[Before-and-after change records]
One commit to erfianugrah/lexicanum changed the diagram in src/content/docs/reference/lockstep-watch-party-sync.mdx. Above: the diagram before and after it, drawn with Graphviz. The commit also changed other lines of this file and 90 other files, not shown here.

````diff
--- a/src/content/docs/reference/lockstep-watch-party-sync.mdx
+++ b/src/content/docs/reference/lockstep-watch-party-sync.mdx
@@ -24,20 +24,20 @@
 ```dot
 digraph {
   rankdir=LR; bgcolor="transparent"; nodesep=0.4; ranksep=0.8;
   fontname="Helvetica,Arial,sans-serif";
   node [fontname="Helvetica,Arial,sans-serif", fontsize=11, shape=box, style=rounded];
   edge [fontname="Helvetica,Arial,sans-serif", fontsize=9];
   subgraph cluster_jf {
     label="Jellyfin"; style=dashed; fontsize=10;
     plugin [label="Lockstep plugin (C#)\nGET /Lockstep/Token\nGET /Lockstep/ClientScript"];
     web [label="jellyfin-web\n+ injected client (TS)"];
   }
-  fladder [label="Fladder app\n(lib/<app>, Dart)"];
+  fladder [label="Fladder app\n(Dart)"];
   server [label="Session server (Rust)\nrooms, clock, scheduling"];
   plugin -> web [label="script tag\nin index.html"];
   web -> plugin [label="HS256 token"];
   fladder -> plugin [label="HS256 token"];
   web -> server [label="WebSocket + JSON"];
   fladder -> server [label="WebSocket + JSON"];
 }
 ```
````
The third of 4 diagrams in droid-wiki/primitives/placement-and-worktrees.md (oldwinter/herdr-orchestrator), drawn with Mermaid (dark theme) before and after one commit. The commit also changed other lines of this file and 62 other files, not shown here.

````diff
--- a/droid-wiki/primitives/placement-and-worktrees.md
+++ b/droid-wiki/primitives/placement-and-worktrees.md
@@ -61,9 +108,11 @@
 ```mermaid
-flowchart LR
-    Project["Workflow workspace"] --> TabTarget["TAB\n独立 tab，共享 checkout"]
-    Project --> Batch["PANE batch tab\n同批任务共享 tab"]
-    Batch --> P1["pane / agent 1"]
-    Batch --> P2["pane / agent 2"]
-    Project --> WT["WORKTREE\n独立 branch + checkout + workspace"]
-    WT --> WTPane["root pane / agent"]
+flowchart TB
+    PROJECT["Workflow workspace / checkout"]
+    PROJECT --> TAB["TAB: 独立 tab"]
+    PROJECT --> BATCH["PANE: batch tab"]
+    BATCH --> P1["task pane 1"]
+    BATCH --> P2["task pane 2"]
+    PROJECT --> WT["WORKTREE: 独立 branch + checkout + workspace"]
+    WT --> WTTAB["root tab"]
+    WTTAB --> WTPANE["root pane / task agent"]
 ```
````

PROBLEM DESCRIPTION — What is needed here is every record above, repeated exactly.

ANSWER TO THE PROBLEM —
One commit to erfianugrah/lexicanum changed the diagram in src/content/docs/reference/lockstep-watch-party-sync.mdx. Above: the diagram before and after it, drawn with Graphviz. The commit also changed other lines of this file and 90 other files, not shown here.

````diff
--- a/src/content/docs/reference/lockstep-watch-party-sync.mdx
+++ b/src/content/docs/reference/lockstep-watch-party-sync.mdx
@@ -24,20 +24,20 @@
 ```dot
 digraph {
   rankdir=LR; bgcolor="transparent"; nodesep=0.4; ranksep=0.8;
   fontname="Helvetica,Arial,sans-serif";
   node [fontname="Helvetica,Arial,sans-serif", fontsize=11, shape=box, style=rounded];
   edge [fontname="Helvetica,Arial,sans-serif", fontsize=9];
   subgraph cluster_jf {
     label="Jellyfin"; style=dashed; fontsize=10;
     plugin [label="Lockstep plugin (C#)\nGET /Lockstep/Token\nGET /Lockstep/ClientScript"];
     web [label="jellyfin-web\n+ injected client (TS)"];
   }
-  fladder [label="Fladder app\n(lib/<app>, Dart)"];
+  fladder [label="Fladder app\n(Dart)"];
   server [label="Session server (Rust)\nrooms, clock, scheduling"];
   plugin -> web [label="script tag\nin index.html"];
   web -> plugin [label="HS256 token"];
   fladder -> plugin [label="HS256 token"];
   web -> server [label="WebSocket + JSON"];
   fladder -> server [label="WebSocket + JSON"];
 }
 ```
````
The third of 4 diagrams in droid-wiki/primitives/placement-and-worktrees.md (oldwinter/herdr-orchestrator), drawn with Mermaid (dark theme) before and after one commit. The commit also changed other lines of this file and 62 other files, not shown here.

````diff
--- a/droid-wiki/primitives/placement-and-worktrees.md
+++ b/droid-wiki/primitives/placement-and-worktrees.md
@@ -61,9 +108,11 @@
 ```mermaid
-flowchart LR
-    Project["Workflow workspace"] --> TabTarget["TAB\n独立 tab，共享 checkout"]
-    Project --> Batch["PANE batch tab\n同批任务共享 tab"]
-    Batch --> P1["pane / agent 1"]
-    Batch --> P2["pane / agent 2"]
-    Project --> WT["WORKTREE\n独立 branch + checkout + workspace"]
-    WT --> WTPane["root pane / agent"]
+flowchart TB
+    PROJECT["Workflow workspace / checkout"]
+    PROJECT --> TAB["TAB: 独立 tab"]
+    PROJECT --> BATCH["PANE: batch tab"]
+    BATCH --> P1["task pane 1"]
+    BATCH --> P2["task pane 2"]
+    PROJECT --> WT["WORKTREE: 独立 branch + checkout + workspace"]
+    WT --> WTTAB["root tab"]
+    WTTAB --> WTPANE["root pane / task agent"]
 ```
````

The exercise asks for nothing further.